The Supreme Court, in its indulgence, may relent in some cases, but the whole process of selecting the superior judges, including the rules governing their service, has to be streamlined in accordance with the democratic spirit and practices. In Britain, the premier parliamentary model, the House of Lords, i.e. the Senate, used to be the final court of appeal until 2005. The judges of the Supreme Court constituted since then are appointed by a commission guided by the Ministry of Law. The binding proviso of any judicial supremo similarly does not exist in Canada, Australia or New Zealand. In Canada, the premier selects the superior judiciary after a wider consultation. Even the formation of a parliamentary committee to conduct hearings to review the credentials of candidates is being considered. In Australia, similarly, appointments are made by the cabinet on the advice of the attorney general. In New Zealand, too, the power of appointment rests with the executive. In the US, a pioneering presidential model, the superior judges selected by the president have to go through a grilling by the Senate and the media to understand their views, conduct, the record and trend of their judgments. They are similarly elected by the Upper and the Lower Houses in Germany and also partially in Turkey. The final selection, thus again is a prerogative of the Legislature.

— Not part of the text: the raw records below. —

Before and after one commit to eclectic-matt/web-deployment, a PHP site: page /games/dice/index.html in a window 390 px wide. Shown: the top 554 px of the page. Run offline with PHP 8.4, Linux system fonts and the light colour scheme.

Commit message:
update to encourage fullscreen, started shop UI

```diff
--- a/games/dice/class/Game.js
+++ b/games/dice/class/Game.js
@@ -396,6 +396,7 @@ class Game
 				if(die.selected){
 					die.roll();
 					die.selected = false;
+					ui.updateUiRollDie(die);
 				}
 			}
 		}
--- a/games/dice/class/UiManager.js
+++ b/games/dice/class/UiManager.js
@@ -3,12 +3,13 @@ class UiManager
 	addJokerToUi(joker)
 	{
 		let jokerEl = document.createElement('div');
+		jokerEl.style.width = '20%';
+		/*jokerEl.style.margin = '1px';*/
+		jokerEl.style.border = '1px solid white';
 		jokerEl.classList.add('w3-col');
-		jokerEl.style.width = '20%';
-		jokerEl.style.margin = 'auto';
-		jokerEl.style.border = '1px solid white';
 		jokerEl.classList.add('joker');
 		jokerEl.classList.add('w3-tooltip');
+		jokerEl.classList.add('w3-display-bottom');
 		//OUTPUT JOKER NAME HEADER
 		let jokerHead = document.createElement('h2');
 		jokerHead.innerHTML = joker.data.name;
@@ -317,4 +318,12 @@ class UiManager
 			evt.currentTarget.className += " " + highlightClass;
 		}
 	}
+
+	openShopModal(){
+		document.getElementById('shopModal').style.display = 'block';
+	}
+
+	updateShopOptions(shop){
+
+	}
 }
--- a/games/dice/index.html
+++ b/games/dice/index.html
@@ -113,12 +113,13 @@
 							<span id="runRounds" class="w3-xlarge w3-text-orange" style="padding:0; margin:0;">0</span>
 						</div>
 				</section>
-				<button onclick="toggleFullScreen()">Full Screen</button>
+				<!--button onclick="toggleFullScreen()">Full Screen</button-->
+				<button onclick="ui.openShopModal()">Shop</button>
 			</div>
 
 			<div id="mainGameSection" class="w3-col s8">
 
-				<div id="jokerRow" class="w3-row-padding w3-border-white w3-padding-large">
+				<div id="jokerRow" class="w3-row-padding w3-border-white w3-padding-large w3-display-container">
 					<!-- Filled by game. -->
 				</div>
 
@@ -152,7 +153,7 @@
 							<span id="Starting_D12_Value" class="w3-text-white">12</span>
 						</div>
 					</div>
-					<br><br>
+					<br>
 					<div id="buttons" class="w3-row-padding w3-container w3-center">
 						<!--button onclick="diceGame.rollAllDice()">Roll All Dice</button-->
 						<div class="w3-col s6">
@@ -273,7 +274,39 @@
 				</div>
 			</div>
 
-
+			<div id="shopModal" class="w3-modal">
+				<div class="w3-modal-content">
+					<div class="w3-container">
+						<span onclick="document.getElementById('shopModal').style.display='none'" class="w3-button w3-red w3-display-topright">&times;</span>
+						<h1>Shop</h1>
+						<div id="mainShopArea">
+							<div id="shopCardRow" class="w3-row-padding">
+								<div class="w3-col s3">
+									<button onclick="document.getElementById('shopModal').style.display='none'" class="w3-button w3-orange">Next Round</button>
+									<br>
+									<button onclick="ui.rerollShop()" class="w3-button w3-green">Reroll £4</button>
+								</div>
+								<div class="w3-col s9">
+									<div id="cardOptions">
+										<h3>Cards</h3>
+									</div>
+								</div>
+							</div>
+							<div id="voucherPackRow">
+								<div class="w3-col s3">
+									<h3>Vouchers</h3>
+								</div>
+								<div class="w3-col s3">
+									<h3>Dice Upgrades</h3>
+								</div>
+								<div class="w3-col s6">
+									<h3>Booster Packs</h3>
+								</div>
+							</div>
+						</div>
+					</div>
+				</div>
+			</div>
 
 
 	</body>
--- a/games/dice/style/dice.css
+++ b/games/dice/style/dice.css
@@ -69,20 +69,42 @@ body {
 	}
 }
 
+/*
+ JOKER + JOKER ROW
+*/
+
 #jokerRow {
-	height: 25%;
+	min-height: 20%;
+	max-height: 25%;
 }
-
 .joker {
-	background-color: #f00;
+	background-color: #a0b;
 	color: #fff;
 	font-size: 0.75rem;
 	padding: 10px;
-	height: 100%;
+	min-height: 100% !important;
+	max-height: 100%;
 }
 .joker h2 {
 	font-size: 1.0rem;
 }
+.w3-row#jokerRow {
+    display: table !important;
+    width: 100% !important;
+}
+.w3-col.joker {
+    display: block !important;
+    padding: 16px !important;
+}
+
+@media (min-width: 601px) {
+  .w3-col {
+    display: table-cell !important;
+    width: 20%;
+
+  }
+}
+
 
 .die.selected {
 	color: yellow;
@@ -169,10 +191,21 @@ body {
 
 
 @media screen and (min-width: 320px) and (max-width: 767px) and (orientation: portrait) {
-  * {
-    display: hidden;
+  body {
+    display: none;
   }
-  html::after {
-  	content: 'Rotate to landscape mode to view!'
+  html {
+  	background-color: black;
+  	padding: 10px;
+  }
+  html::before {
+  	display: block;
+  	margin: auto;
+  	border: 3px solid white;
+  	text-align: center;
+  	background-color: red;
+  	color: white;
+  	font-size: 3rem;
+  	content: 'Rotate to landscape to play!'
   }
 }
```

The executive, being the embodiment, icon, instrument and expression of the popular will and aspirations has to create and regulate various institutions and services including the judiciary, police and the armed forces. The judiciary, in turn, in democratic countries is free to constitute its panels, make decisions and regulate its internal affairs, but nowhere has a final say in its selection. Giving a final and binding say to the chief justice, despite his sublime office and status and worthy of all respect and reverence, destroys the very spirit and purpose of popular will and sovereignty. It would be an unfortunate transition from the dictatorship of the generals to the dictatorship of a judge. Parliament, thus, must act to streamline the procedure for the selection of the superior judges overriding Sajjad Ali Shah’s controversial interpretation. The procedure for the appointment has been already agreed in the CoD and may be improved by further consultation with other parties. But parliament certainly should not unnecessarily delay the process, waiting for a single Quixotic stroke of a century of amendments.

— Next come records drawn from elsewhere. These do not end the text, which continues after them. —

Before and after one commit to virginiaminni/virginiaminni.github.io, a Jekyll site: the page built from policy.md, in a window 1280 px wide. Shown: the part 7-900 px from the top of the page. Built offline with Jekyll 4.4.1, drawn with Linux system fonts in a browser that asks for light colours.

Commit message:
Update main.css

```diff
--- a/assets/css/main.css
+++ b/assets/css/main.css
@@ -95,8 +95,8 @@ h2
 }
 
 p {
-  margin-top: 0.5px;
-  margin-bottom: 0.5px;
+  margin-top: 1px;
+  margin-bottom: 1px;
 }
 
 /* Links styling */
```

Related closely to the process of appointment are the facilities and the security of service of the superior judges. The equality of all and sundry is now being fervently advocated, particularly by the media and the judiciary and reportedly also formed the basis of quashing the NRO. The same principal of equality thus should be extended to the retirement age and other related facilities for the super judges. The process for removal of the chief justice, similarly, has not been explicitly specified in our constitution and has to be stipulated as by impeachment by the Senate or a specially constituted commission.
The writer, an academic and freelance columnist, can be reached at firstname.lastname@example.org
Source: Daily Times